- Choose the right playground equipment for your child’s age and skills.
- Check that playground equipment has soft material underneath, like wood chips, sand, rubber, or mulch. Soft surfaces lessen risk of injury.
- Check the area for things that might trip your child like tree stumps or rocks.
- Make sure there are guardrails to help prevent falls.
- Dress your child properly for the playground – no necklaces, scarves, purses or clothing that could get caught around their neck or pose a hazard.
- Use play equipment properly. Never climb up slides (use the ladder or stairs instead), and never jump from the swings or the top of the slide.

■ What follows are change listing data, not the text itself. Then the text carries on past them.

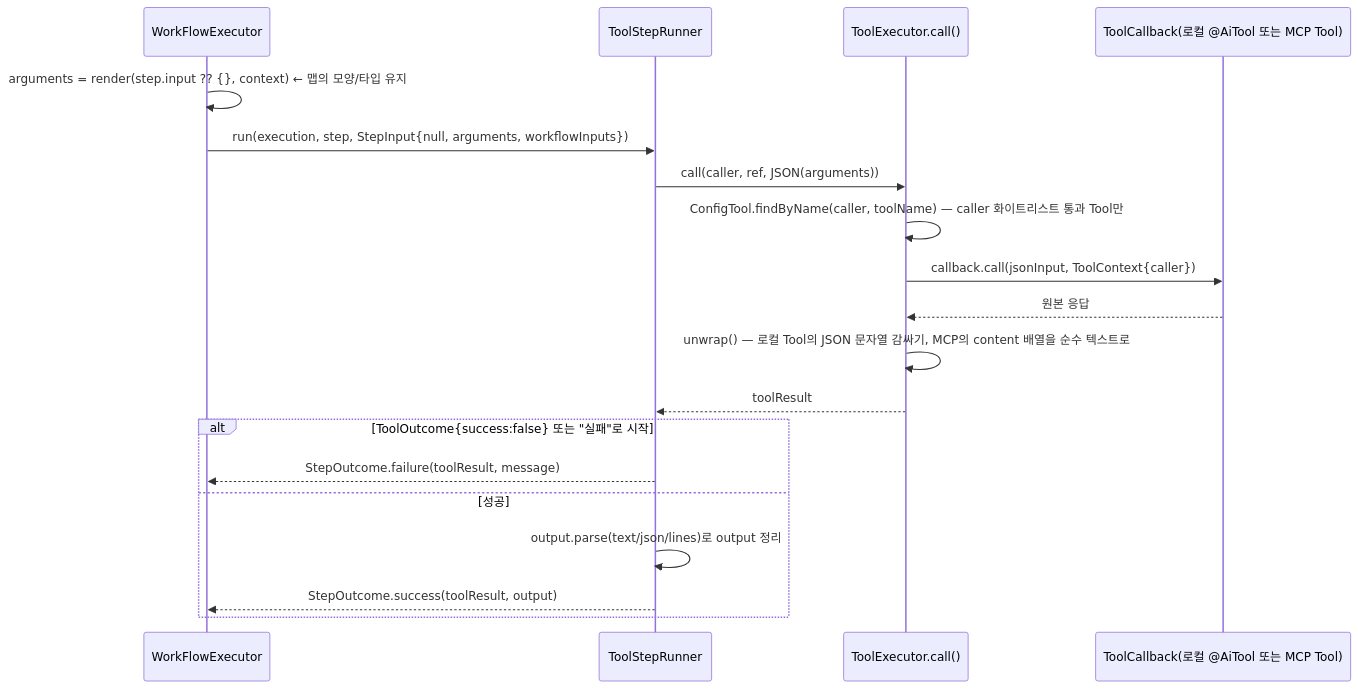
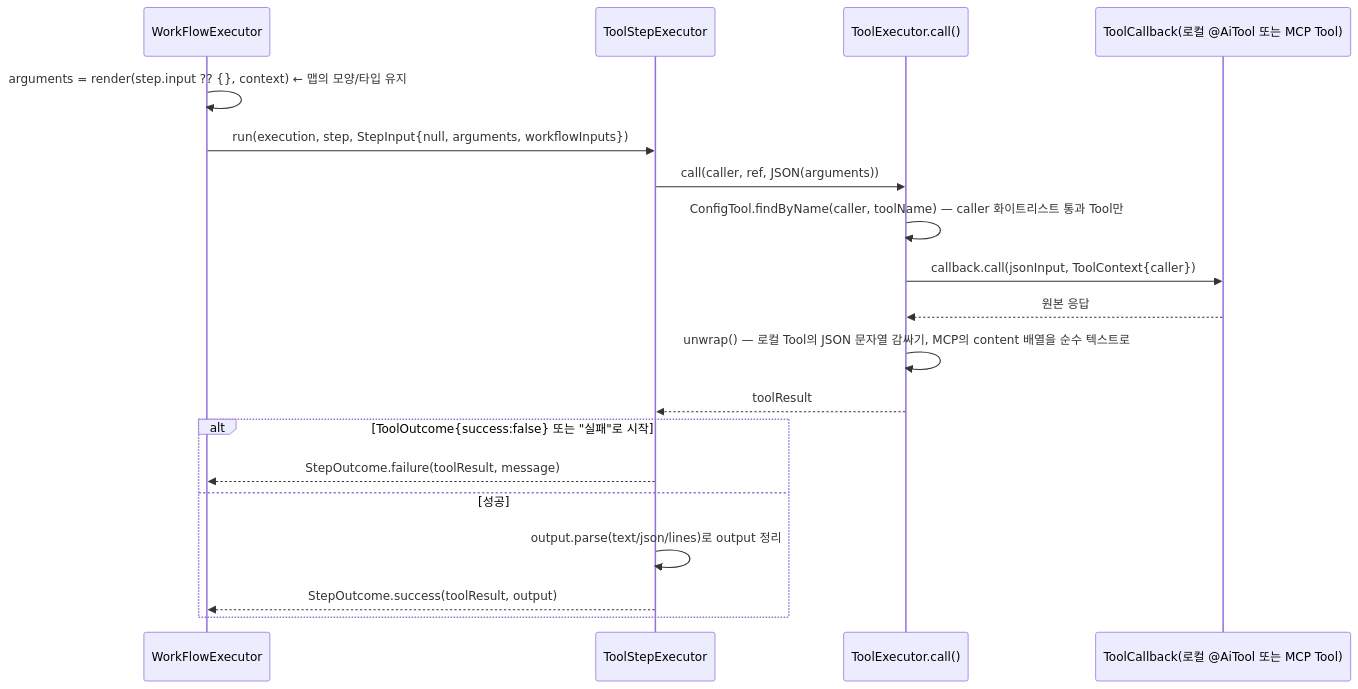
Before and after one commit to YongSoekChoeng/dstone: the eighth of 10 diagrams in docs/09.dstone-ai-engine.md, drawn with Mermaid. The commit also changed other lines of this file and 28 other files, not shown here.

````diff
--- a/docs/09.dstone-ai-engine.md
+++ b/docs/09.dstone-ai-engine.md
@@ -529,21 +529,21 @@
 ```mermaid
 sequenceDiagram
     participant WE as WorkFlowExecutor
-    participant TSR as ToolStepRunner
+    participant TSR as ToolStepExecutor
     participant TE as ToolExecutor.call()
     participant CB as ToolCallback(로컬 @AiTool 또는 MCP Tool)
     WE->>WE: arguments = render(step.input ?? {}, context)  ← 맵의 모양/타입 유지
     WE->>TSR: run(execution, step, StepInput{null, arguments, workflowInputs})
     TSR->>TE: call(caller, ref, JSON(arguments))
     TE->>TE: ConfigTool.findByName(caller, toolName) — caller 화이트리스트 통과 Tool만
     TE->>CB: callback.call(jsonInput, ToolContext{caller})
     CB-->>TE: 원본 응답
     TE->>TE: unwrap() — 로컬 Tool의 JSON 문자열 감싸기, MCP의 content 배열을 순수 텍스트로
     TE-->>TSR: toolResult
     alt ToolOutcome{success:false} 또는 "실패"로 시작
         TSR-->>WE: StepOutcome.failure(toolResult, message)
     else 성공
         TSR->>TSR: output.parse(text/json/lines)로 output 정리
         TSR-->>WE: StepOutcome.success(toolResult, output)
     end
 ```
````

- Children are more likely to get a concussion or other serious injury when using the Monkey bars, climbing equipment and swings. It’s best to supervise your child closely while they play and assist them if they are still learning.

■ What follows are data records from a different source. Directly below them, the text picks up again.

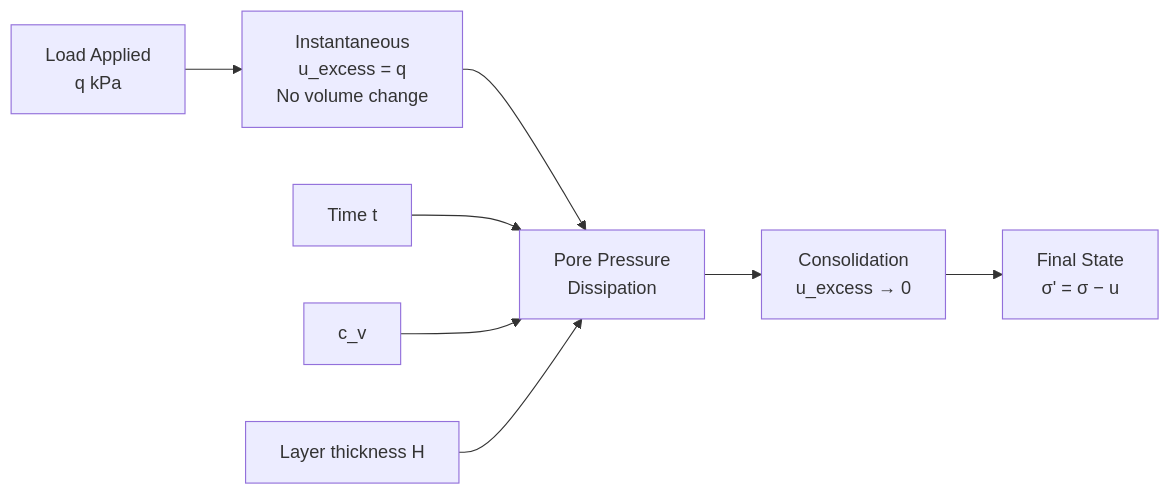
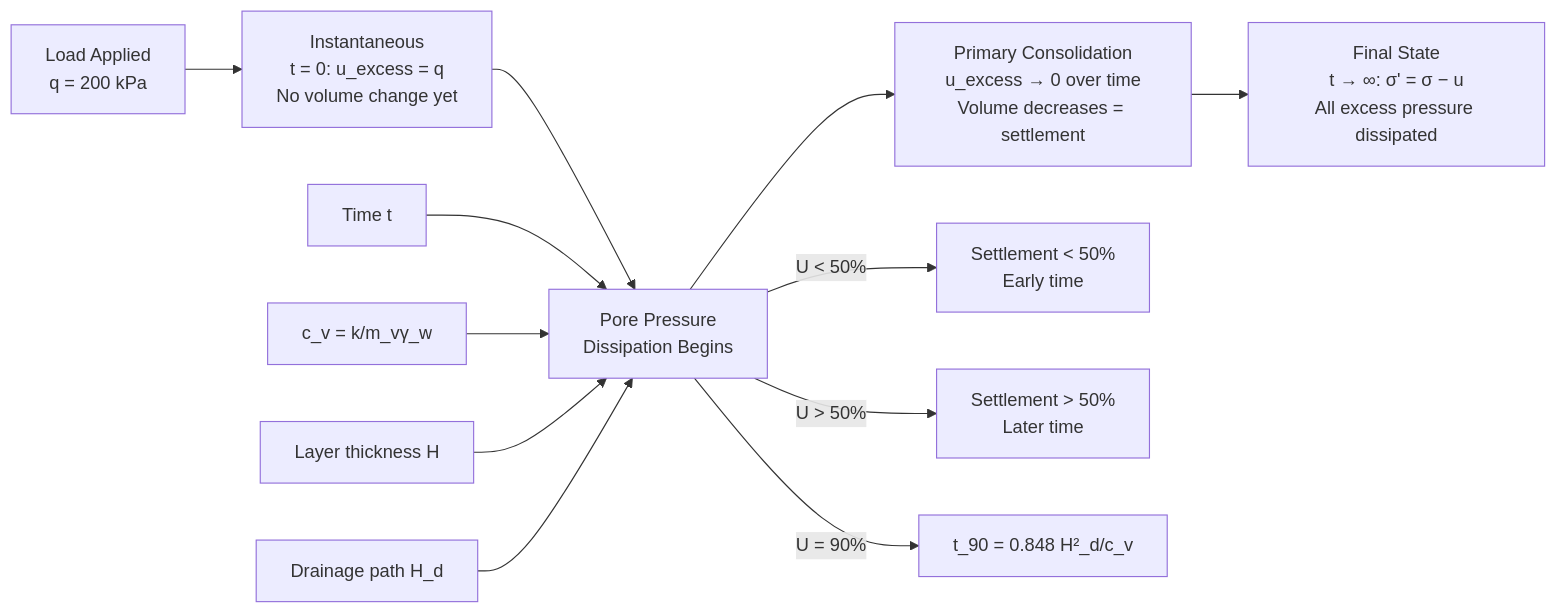
Before and after one commit to yip-lgtm/civil-bootcamp: the second of 5 diagrams in MIT_CEE_Core/Track_2_Mechanics_Materials/Materials/02_1.037_Soil_Mechanics_and_Geotechnical_Design.md, drawn with Mermaid. The commit also changed other lines of this file and 6 other files, not shown here.

````diff
--- a/MIT_CEE_Core/Track_2_Mechanics_Materials/Materials/02_1.037_Soil_Mechanics_and_Geotechnical_Design.md
+++ b/MIT_CEE_Core/Track_2_Mechanics_Materials/Materials/02_1.037_Soil_Mechanics_and_Geotechnical_Design.md
@@ -235,10 +532,14 @@
 ```mermaid
-graph LR
-    A[Load Applied<br/>q kPa] --> B[Instantaneous<br/>u_excess = q<br/>No volume change]
-    B --> C[Pore Pressure<br/>Dissipation]
-    C --> D[Consolidation<br/>u_excess → 0]
-    D --> E[Final State<br/>σ' = σ − u]
+flowchart LR
+    A[Load Applied<br/>q = 200 kPa] --> B[Instantaneous<br/>t = 0: u_excess = q<br/>No volume change yet]
+    B --> C[Pore Pressure<br/>Dissipation Begins]
+    C --> D[Primary Consolidation<br/>u_excess → 0 over time<br/>Volume decreases = settlement]
+    D --> E[Final State<br/>t → ∞: σ' = σ − u<br/>All excess pressure dissipated]
     F[Time t] --> C
-    G[c_v] --> C
+    G[c_v = k/m_vγ_w] --> C
     H[Layer thickness H] --> C
+    I[Drainage path H_d] --> C
+    C -->|U < 50%| J[Settlement < 50%<br/>Early time]
+    C -->|U > 50%| K[Settlement > 50%<br/>Later time]
+    C -->|U = 90%| L[t_90 = 0.848 H²_d/c_v]
 ```
````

How can I spot a severe injury?
If a fall has occurred, check for the following signs of a serious head injury BEFORE picking up your child.
- Loss of consciousness

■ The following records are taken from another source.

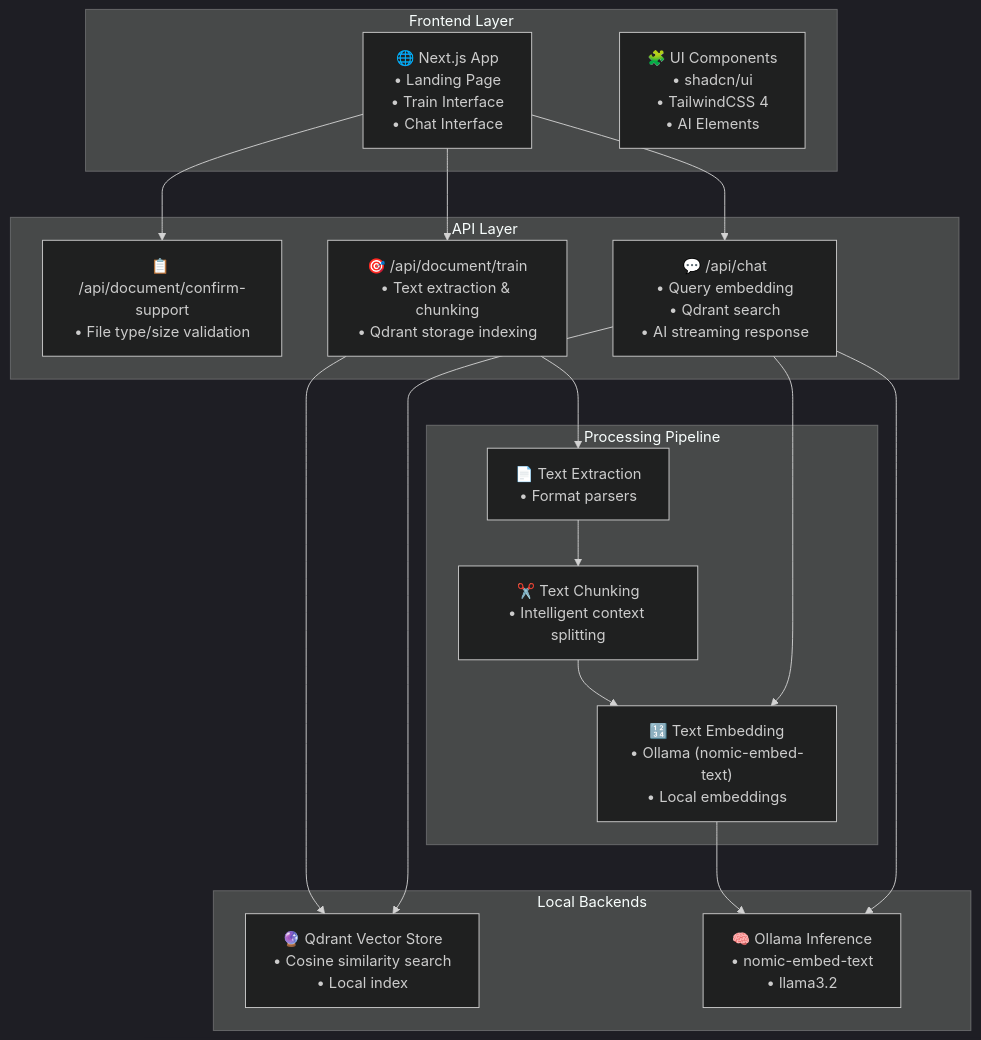
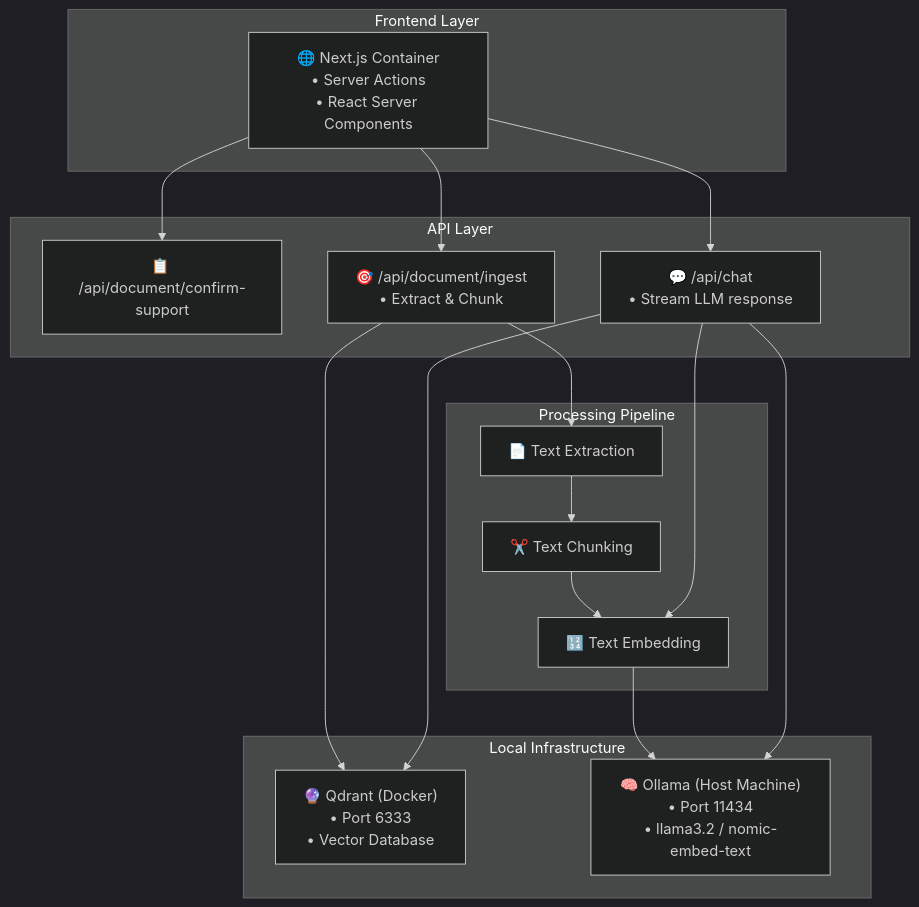
Before and after one commit to hemants1703/docochat-ai: the diagram in README.md, drawn with Mermaid (dark theme). The commit also changed other lines of this file and 1 other file, not shown here.

First line of the commit message:
docs: add Docker & Ollama local deployment details

````diff
--- a/README.md
+++ b/README.md
@@ -64,38 +86,37 @@
 ```mermaid
 graph TB
     subgraph "Frontend Layer"
-        UI["🌐 Next.js App<br/>• Landing Page<br/>• Train Interface<br/>• Chat Interface"]
-        Components["🧩 UI Components<br/>• shadcn/ui<br/>• TailwindCSS 4<br/>• AI Elements"]
+        UI["🌐 Next.js Container<br/>• Server Actions<br/>• React Server Components"]
     end
 
     subgraph "API Layer"
-        ConfirmAPI["📋 /api/document/confirm-support<br/>• File type/size validation"]
-        TrainAPI["🎯 /api/document/train<br/>• Text extraction & chunking<br/>• Qdrant storage indexing"]
-        ChatAPI["💬 /api/chat<br/>• Query embedding<br/>• Qdrant search<br/>• AI streaming response"]
+        ConfirmAPI["📋 /api/document/confirm-support"]
+        TrainAPI["🎯 /api/document/ingest<br/>• Extract & Chunk"]
+        ChatAPI["💬 /api/chat<br/>• Stream LLM response"]
     end
 
     subgraph "Processing Pipeline"
-        Extract["📄 Text Extraction<br/>• Format parsers"]
-        Chunk["✂️ Text Chunking<br/>• Intelligent context splitting"]
-        Embed["🔢 Text Embedding<br/>• Ollama (nomic-embed-text)<br/>• Local embeddings"]
+        Extract["📄 Text Extraction"]
+        Chunk["✂️ Text Chunking"]
+        Embed["🔢 Text Embedding"]
     end
 
-    subgraph "Local Backends"
-        Qdrant["🔮 Qdrant Vector Store<br/>• Cosine similarity search<br/>• Local index"]
-        Ollama["🧠 Ollama Inference<br/>• nomic-embed-text<br/>• llama3.2"]
+    subgraph "Local Infrastructure"
+        Qdrant["🔮 Qdrant (Docker)<br/>• Port 6333<br/>• Vector Database"]
+        Ollama["🧠 Ollama (Host Machine)<br/>• Port 11434<br/>• llama3.2 / nomic-embed-text"]
     end
 
     UI --> ConfirmAPI
     UI --> TrainAPI
     UI --> ChatAPI
     
     TrainAPI --> Extract
     Extract --> Chunk
     Chunk --> Embed
     Embed --> Ollama
     TrainAPI --> Qdrant
     
     ChatAPI --> Embed
     ChatAPI --> Qdrant
     ChatAPI --> Ollama
 ```
````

- Bruising or swelling along the head, or obvious skull fracture
- In a baby, swelling of the soft spot
If any of these signs are present, call 911 for emergency assistance. Stay with your child until help arrives, but do not move the child as another injury might have occurred.
Other danger signs to watch for after a fall include:
- One pupil larger than the other.
- Drowsiness or inability to wake up.
- A headache that gets worse and does not go away.
- Slurred speech, weakness, numbness, or decreased coordination.
- Unusual behavior, increased confusion, restlessness, or agitation.
If any of these are present, seek emergency medical care right away.
What are the signs of a concussion?
Your child might have sustained a concussion if the following signs of symptoms occur:
Signs You Might Observe:
- Appears dazed or stunned.
- Is easily confused.
- Moves clumsily.
- Answers questions slowly.
- Loses consciousness (even briefly).
- Shows mood, behavior, or personality changes.
- Can’t recall events prior to or after a hit or fall.
Symptoms Your Child Might Report:
- Headache or “pressure” in head.
- Nausea or vomiting.
- Balance problems or dizziness, or double or blurry vision.
- Bothered by light or noise.
- Feeling sluggish, hazy, foggy, or groggy.
- Confusion, or concentration or memory problems.
- Just not “feeling right.”
If you see any of these signs or symptom and think your child has a concussion or other serious head injury, seek medical help right away.
Signs and symptoms may show up right after the injury, or they may not appear until hours or days later. Once the 24-hour mark has passed, the chance of a serious injury is low. After a fall, children, especially babies are more likely to want to sleep. Whether they have a minor head injury/concussion or not, it is not necessary to keep them awake. Instead, try to wake them every two to three hours to make sure they are arousable.
Most children who experience a concussion recover fully and feel better within a few weeks, while others will have symptom for months or longer. If you’re concerned for any reason, seek medical attention after a playground injury!
Most importantly, enjoy outdoor time with the kids. Adopting a commonsense approach to playground play goes a long way in preventing injuries. And while accidents do happen, don’t be scared! Be vigilant and prepared to ensure quick and effective treatment for your child this summer season.
Safety of School Playgrounds: Field Analysis From a Randomized Sample.Olsen H, Kennedy E.J Sch Nurs. 2020 Oct;36(5):369-375. doi: 10.1177/1059840519827364. Epub 2019 Feb 5.PMID: 30722719
Hudson S, Thompson D, Mack MG.J Sch Nurs. 1999 Aug;15(3):30-3.